The study included 11,720 patients with seropositive RA who were prescribed a bDMARD or tofacitinib between January 2011 and January 2019 from the Korean Health Insurance Review and Assessment Service database. During a total of 34,702 person-years of follow-up, 1686 (14.4%) cases of HZ were observed, including 1372 (11.7%) incident and 314 (2.7%) recurrent HZs.
Patients with seropositive RA treated with first-line biologics or tofacitinib were found to be at high risk. Tofacitinib increased the overall risk (aHR, 2.46; 95% CI, 1.61–3.76; P < .001), incidence (aHR, 1.99; 95% CI, 1.18–3.37; P = .011), and recurrence (aHR, 1.99; 95% CI, 1.18–3.37; P = .011) of HZ, compared with that of the abatacept group.

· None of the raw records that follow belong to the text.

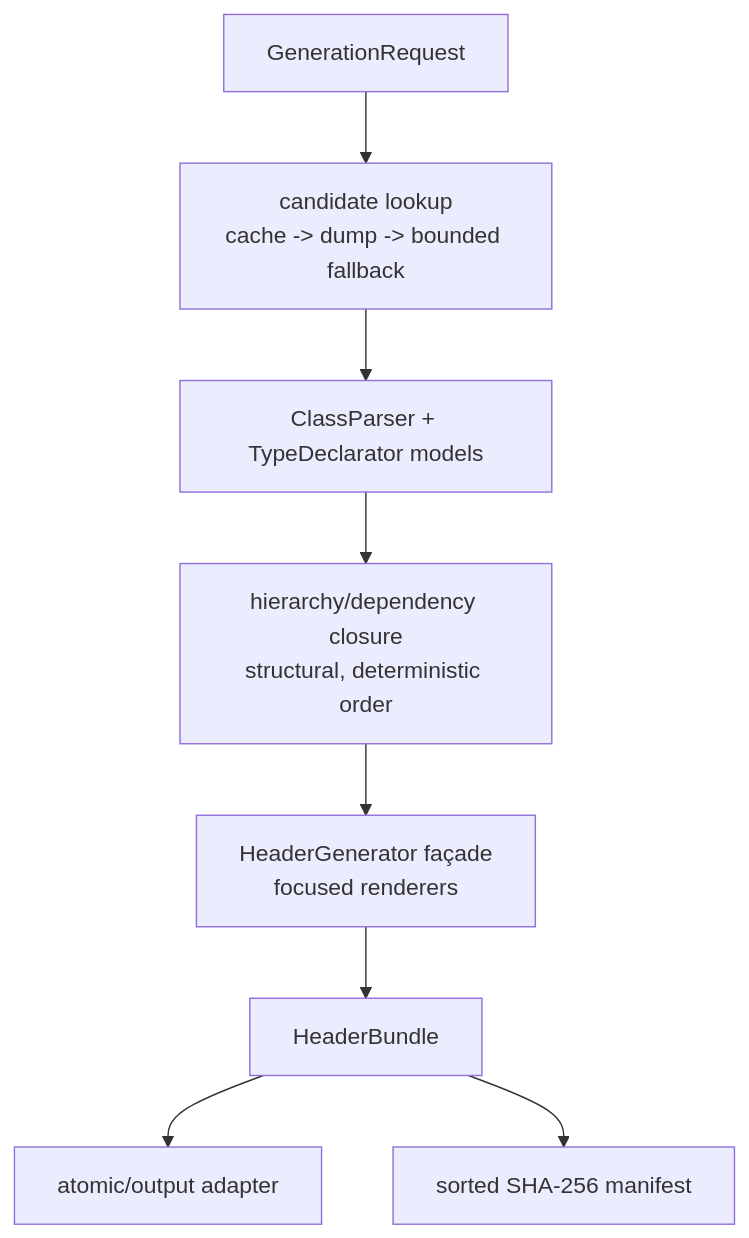
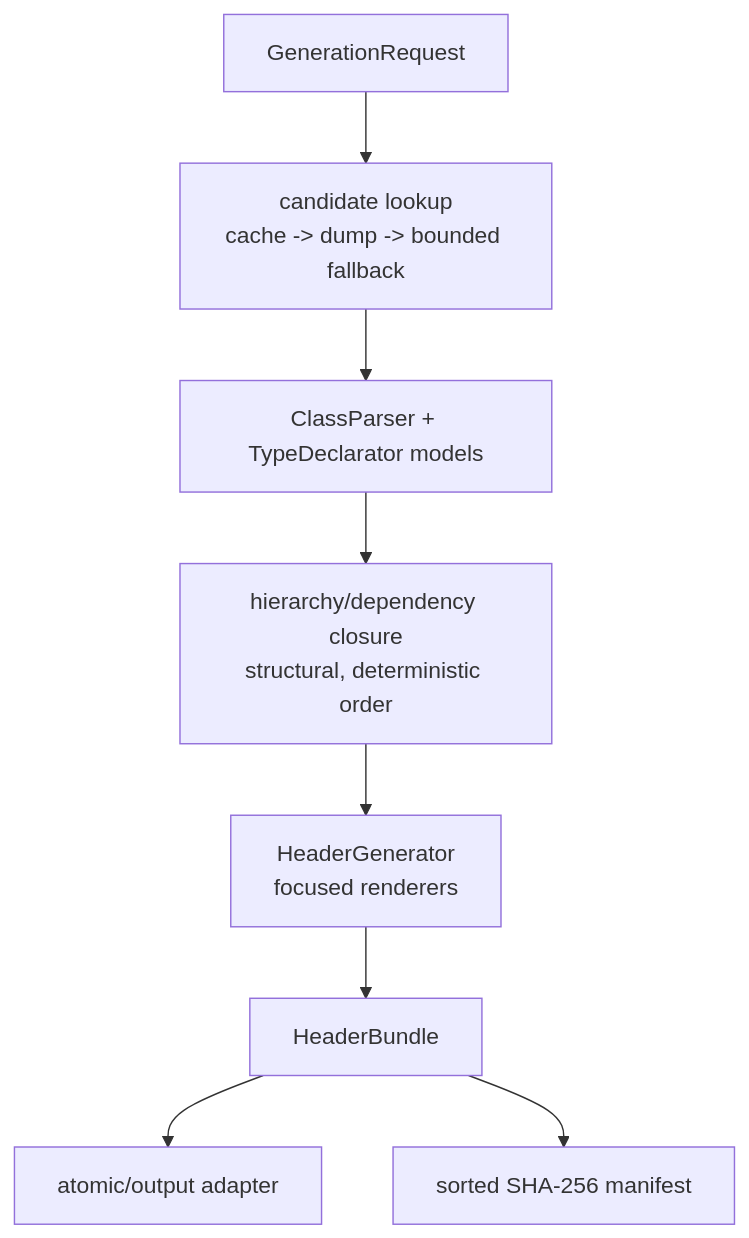
The fourth of 4 diagrams in docs/GENERATION_FLOWS.md (ddon-research/ddon-dwarf-reconstructor), drawn with Mermaid before and after one commit. The commit also changed other lines of this file and 169 other files, not shown here.

````diff
--- a/docs/GENERATION_FLOWS.md
+++ b/docs/GENERATION_FLOWS.md
@@ -240,10 +241,10 @@
 ```mermaid
 flowchart TD
     Request["GenerationRequest"] --> Lookup["candidate lookup\ncache -> dump -> bounded fallback"]
     Lookup --> Parse["ClassParser + TypeDeclarator models"]
     Parse --> Closure["hierarchy/dependency closure\nstructural, deterministic order"]
-    Closure --> Render["HeaderGenerator façade\nfocused renderers"]
+    Closure --> Render["HeaderGenerator\nfocused renderers"]
     Render --> Bundle["HeaderBundle"]
     Bundle --> Output["atomic/output adapter"]
     Bundle --> Manifest["sorted SHA-256 manifest"]
 ```
````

The risk of incident and recurrent HZ was higher after tofacitinib treatment in patients with RA than that after treatments with other bDMARDs. The association was significant even after controlling for potentially confounding factors, including age, glucocorticoid use, and comorbidities.
This finding aligned with previous research, according to the authors of the current study. Infliximab (aHR, 1.36; 95% CI, 1.06–1.74; P = .017) also increased overall HZ risk, as did adalimumab (aHR, 1.29; 95% CI, 1.02–1.64; P = .032).
History of HZ was found to be an independent risk factor for HZ (aHR, 1.54; 95% CI, 1.33–1.78; P < .001). The HZ risk among patients with RA and a history of HZ was about 1.5-fold higher than among patients with RA who had no history of HZ.
The findings demonstrated that HZ risk is significantly increased in patients with RA and a history of HZ after the initiation of bDMARDs or tsDMARDs, unlike that in the general population in which prior HZ may reduce the risk of occurrence.
Overall, the researchers determined that patients with seropositive RA treated with bDMARDs or tsDMARDs have a high HZ risk. The authors suggest that individualized characteristics and history of HZ should be considered when selecting bDMARDs or tsDMARDs for patients with RA, considering HZ risks.
The study authors identified some limitations in their research. The follow-up duration of the tofacitinib group was short due to active prescription after 2017, which may have caused bias in comparison with other bDMARDs. The researchers strictly limited the follow-up period to the first bDMARD drug survival, and HZ cases that occurred after drug failure or switching were not counted as events in the present study.
The HIRA database may not have captured all HZ cases. Additionally, no HZ vaccinations are available in South Korea, meaning that information regarding HZ vaccination was insufficient. The study authors encourage future research with additional clinical information to validate the independent association between bDMARD use and HZ risk.
Jeong S, Choi S, Park S M, Kim J, Ghang B, Lee E Y. Incident and recurrent herpes zoster for first-line bDMARD and tsDMARD users in seropositive rheumatoid arthritis patients: a nationwide cohort study. Arthritis Res Ther. 2022;24. https://doi.org/10.1186/s13075-022-02871-1